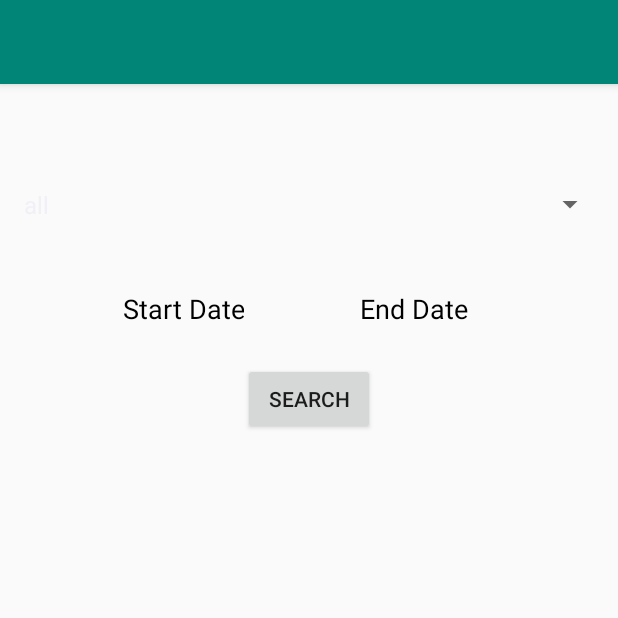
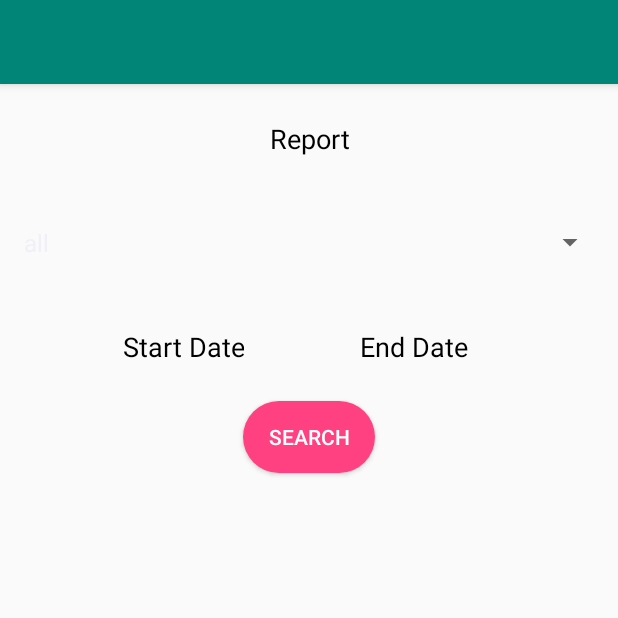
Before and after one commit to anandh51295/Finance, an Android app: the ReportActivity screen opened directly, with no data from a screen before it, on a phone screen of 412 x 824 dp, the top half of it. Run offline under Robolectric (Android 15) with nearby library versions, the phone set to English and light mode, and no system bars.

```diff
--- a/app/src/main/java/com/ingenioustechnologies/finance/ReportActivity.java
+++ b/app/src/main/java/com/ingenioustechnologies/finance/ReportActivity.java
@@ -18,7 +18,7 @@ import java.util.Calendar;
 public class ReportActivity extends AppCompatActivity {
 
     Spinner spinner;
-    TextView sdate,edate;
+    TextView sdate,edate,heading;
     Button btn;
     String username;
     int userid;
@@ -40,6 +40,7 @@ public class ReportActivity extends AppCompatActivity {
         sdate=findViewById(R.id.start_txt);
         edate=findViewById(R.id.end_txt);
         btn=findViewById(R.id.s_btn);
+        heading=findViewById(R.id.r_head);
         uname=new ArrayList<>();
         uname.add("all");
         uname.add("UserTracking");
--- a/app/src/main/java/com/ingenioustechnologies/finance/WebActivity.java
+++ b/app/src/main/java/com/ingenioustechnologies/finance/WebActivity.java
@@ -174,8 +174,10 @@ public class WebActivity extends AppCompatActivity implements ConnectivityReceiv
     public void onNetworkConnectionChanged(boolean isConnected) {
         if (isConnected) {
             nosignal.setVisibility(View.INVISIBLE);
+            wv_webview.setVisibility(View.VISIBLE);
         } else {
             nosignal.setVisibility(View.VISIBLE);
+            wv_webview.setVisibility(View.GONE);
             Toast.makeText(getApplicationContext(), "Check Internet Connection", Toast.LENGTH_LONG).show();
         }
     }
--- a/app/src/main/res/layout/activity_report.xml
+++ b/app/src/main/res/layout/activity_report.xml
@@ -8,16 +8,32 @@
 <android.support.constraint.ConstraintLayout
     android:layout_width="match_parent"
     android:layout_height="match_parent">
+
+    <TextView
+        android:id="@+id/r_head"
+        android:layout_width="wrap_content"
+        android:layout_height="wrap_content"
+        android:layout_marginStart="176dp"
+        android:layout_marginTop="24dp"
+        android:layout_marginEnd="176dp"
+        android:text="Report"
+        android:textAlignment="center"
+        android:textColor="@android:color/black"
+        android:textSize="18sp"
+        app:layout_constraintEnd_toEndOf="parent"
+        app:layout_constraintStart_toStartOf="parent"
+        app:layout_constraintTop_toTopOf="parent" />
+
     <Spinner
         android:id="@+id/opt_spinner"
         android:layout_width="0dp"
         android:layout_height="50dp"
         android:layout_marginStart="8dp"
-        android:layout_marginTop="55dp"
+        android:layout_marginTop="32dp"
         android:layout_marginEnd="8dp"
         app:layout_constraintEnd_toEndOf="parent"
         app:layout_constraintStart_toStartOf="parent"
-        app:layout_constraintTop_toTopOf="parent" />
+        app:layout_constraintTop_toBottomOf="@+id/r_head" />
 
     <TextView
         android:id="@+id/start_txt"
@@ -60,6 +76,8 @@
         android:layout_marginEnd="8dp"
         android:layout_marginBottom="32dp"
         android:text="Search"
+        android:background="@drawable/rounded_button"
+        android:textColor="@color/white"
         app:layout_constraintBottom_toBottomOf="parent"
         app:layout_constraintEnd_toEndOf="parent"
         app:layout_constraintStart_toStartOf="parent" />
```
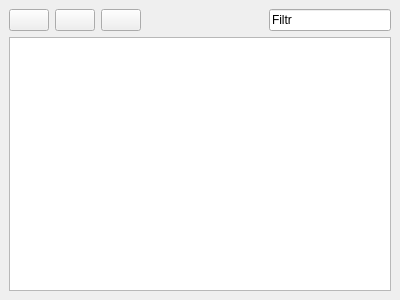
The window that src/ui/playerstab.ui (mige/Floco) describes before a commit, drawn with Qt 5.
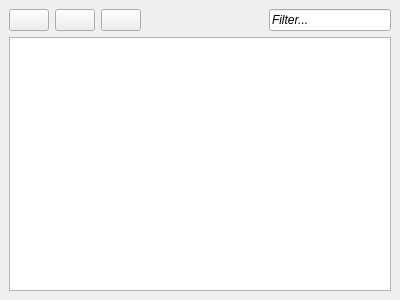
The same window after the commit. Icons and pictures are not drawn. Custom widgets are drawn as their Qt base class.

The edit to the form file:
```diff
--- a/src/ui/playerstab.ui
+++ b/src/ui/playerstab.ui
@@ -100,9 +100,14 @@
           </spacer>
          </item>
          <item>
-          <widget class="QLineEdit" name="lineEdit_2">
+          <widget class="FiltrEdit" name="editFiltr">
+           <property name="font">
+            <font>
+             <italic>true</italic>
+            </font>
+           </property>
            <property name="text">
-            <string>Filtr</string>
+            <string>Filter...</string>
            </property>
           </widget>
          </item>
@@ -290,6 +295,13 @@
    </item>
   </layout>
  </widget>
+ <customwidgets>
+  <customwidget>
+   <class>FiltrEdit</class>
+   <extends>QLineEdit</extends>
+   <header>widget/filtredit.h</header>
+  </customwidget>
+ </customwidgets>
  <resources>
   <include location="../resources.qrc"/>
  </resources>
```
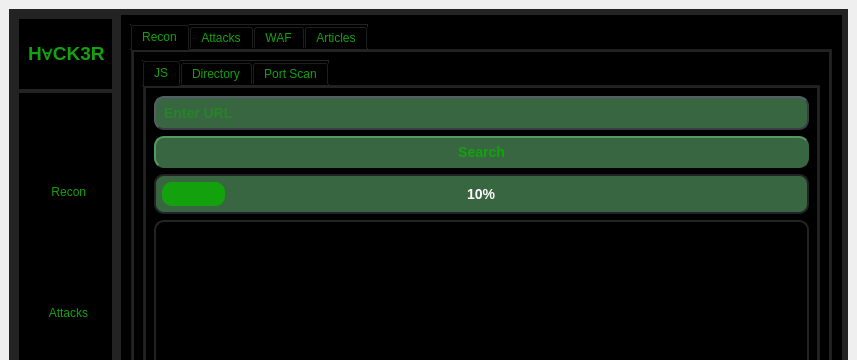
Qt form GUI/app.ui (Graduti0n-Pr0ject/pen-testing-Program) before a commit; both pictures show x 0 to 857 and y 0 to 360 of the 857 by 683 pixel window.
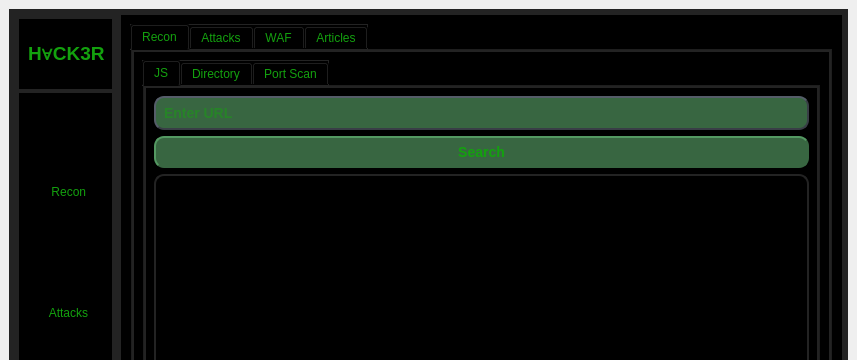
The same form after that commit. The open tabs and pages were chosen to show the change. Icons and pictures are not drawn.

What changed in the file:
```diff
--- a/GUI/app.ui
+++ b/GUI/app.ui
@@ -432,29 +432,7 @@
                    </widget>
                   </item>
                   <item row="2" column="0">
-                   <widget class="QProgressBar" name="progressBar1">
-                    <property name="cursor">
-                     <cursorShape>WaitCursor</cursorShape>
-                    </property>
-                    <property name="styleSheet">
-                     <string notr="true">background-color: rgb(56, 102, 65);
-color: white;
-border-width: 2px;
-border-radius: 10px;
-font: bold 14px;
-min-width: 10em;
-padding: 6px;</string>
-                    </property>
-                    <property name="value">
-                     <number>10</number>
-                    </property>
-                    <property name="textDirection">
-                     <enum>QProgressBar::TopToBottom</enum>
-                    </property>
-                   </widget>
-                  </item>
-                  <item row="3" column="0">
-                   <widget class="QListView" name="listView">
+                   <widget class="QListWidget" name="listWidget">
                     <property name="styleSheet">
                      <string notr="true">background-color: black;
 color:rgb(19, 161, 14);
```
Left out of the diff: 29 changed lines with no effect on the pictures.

──────

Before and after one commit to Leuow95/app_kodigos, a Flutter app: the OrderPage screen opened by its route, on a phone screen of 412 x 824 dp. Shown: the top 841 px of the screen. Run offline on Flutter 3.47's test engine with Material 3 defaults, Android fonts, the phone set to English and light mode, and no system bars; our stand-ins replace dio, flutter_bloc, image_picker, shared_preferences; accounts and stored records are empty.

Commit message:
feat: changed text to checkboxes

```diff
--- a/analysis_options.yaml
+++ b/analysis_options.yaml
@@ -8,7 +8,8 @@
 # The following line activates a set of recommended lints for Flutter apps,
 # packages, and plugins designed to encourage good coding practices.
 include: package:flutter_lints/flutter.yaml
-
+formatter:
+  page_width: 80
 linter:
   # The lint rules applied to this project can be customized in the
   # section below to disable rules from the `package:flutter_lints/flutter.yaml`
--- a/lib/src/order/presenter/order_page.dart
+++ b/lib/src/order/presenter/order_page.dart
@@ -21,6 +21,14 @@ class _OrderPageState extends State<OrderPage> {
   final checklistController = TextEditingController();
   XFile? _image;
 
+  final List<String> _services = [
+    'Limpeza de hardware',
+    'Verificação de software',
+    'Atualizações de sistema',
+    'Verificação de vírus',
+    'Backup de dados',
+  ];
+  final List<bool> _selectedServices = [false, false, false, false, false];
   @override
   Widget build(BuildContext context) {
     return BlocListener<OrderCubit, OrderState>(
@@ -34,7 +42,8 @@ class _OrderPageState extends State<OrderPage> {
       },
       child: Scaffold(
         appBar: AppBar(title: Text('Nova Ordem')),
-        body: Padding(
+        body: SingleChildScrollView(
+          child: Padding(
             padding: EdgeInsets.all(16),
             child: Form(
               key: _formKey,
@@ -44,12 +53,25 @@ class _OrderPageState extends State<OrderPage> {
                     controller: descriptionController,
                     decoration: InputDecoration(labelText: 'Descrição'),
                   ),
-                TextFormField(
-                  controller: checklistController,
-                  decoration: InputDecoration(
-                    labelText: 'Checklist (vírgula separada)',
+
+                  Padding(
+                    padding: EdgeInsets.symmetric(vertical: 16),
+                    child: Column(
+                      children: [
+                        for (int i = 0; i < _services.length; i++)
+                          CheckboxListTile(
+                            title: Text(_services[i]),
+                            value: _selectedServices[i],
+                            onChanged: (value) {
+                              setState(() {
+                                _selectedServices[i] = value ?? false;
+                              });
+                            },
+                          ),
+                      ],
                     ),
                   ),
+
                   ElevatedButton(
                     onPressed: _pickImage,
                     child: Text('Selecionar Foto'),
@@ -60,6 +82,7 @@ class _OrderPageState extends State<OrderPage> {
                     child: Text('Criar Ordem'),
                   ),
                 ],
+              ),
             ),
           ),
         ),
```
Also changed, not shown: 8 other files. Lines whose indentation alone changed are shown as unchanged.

──────

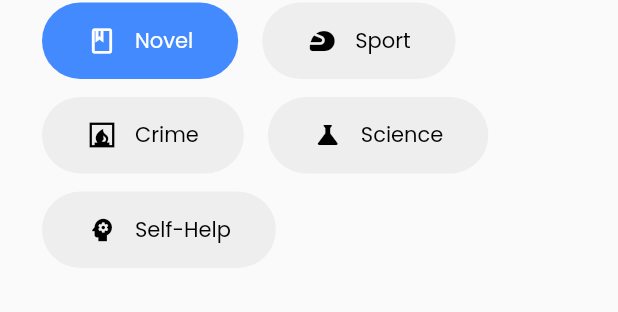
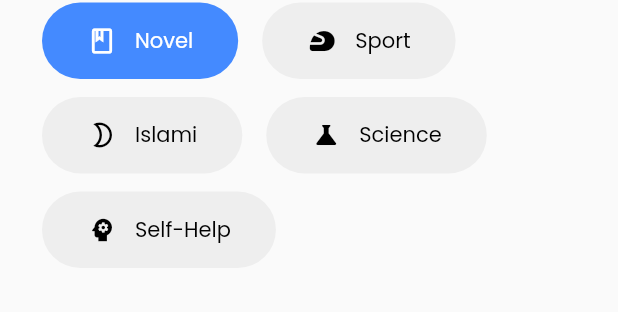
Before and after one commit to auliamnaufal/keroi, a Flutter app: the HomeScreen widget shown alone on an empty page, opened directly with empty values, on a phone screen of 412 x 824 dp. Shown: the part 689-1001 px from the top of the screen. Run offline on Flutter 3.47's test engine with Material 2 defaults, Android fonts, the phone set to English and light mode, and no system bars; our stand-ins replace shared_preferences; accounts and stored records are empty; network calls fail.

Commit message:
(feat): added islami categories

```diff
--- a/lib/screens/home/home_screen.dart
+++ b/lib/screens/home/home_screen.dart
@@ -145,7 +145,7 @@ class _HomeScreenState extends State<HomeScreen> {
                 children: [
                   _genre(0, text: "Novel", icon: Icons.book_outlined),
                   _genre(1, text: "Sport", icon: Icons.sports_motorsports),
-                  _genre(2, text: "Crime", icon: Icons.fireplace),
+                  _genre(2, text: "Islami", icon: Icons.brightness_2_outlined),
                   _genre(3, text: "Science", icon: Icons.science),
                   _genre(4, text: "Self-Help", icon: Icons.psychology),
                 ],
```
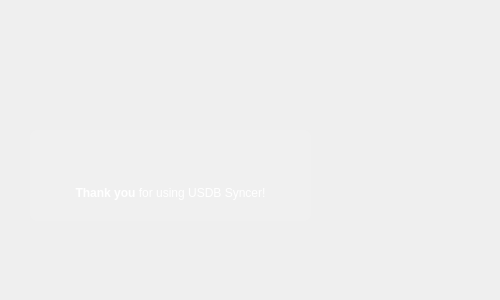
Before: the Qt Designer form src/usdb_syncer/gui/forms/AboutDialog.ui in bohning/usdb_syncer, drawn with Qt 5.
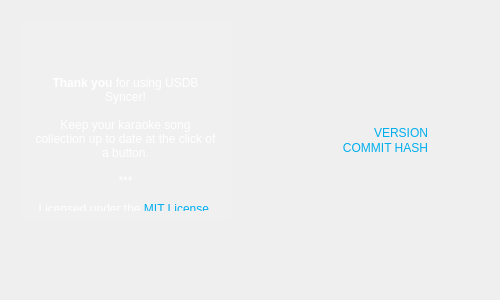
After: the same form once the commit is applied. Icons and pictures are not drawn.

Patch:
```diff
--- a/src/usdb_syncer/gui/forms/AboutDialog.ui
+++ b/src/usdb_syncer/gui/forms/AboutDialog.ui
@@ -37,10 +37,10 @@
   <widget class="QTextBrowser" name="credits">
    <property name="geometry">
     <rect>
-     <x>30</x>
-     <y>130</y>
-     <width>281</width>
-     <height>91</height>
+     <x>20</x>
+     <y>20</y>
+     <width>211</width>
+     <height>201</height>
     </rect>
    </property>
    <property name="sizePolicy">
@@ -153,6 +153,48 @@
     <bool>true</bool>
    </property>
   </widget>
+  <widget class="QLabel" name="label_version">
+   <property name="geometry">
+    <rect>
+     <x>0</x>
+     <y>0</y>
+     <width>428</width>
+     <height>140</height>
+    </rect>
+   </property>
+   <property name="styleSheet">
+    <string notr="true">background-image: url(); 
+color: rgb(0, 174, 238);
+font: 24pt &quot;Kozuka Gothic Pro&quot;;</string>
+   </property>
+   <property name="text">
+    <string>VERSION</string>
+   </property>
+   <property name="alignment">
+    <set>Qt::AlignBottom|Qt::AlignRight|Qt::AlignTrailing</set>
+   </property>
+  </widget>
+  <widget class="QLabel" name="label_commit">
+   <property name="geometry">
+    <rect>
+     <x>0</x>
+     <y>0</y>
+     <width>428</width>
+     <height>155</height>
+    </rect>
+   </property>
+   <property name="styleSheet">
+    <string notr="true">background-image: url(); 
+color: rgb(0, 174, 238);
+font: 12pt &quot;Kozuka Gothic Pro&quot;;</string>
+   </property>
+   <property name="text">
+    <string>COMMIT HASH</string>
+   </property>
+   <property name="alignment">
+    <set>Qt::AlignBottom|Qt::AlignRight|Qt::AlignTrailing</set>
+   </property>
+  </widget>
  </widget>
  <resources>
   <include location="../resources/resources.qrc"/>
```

──────

What you will do: If a line in the entries includes the word "java", copy that line out.

Your response:
--- a/app/src/main/java/com/ingenioustechnologies/finance/ReportActivity.java
+++ b/app/src/main/java/com/ingenioustechnologies/finance/ReportActivity.java
@@ -18,7 +18,7 @@ import java.util.Calendar;
--- a/app/src/main/java/com/ingenioustechnologies/finance/WebActivity.java
+++ b/app/src/main/java/com/ingenioustechnologies/finance/WebActivity.java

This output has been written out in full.